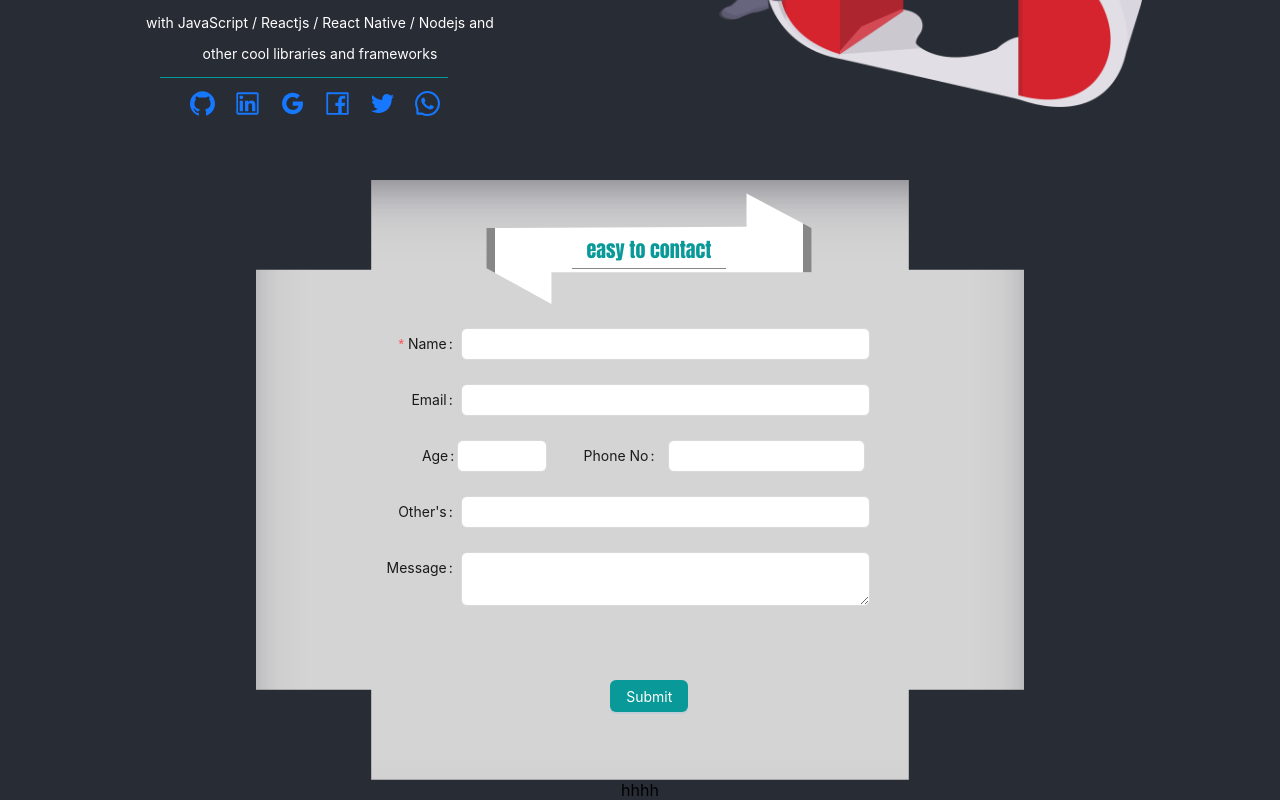
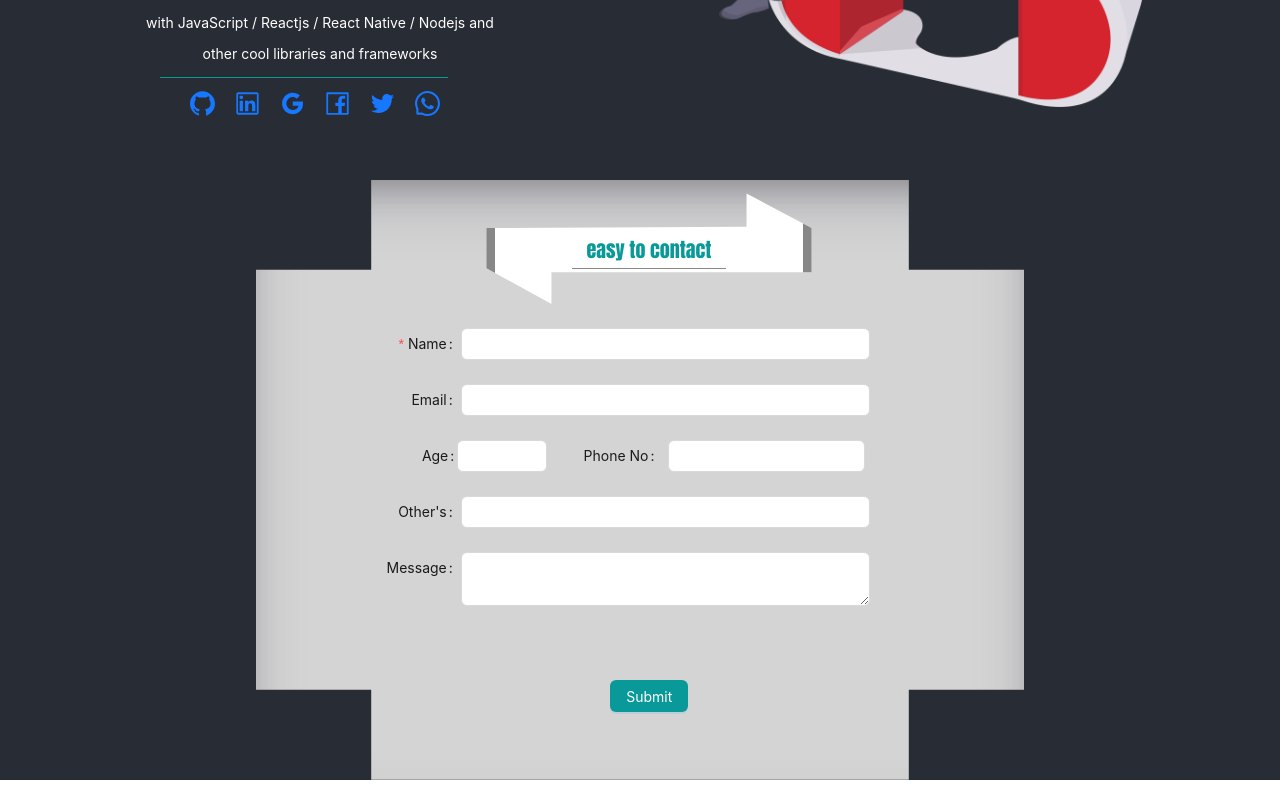
Before and after one commit to akashsdk/developer-info, a React (Create React App) app: page / in a window 1280 px wide. Shown: the part 346-1146 px from the top of the page. Built offline with nearby package versions, Linux system fonts and the light colour scheme.

Commit message:
Update contact.js

```diff
--- a/src/Screen/contact.js
+++ b/src/Screen/contact.js
@@ -109,7 +109,6 @@ export default function contact() {
           </Button>
         </Form>
       </div>
-      <div>hhhh</div>
     </div>
   );
 }
```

■ What you have to do
Using the listing above, say how many of its lines contain the string "Screen", giving nothing but the figure.

■ Result for this task
2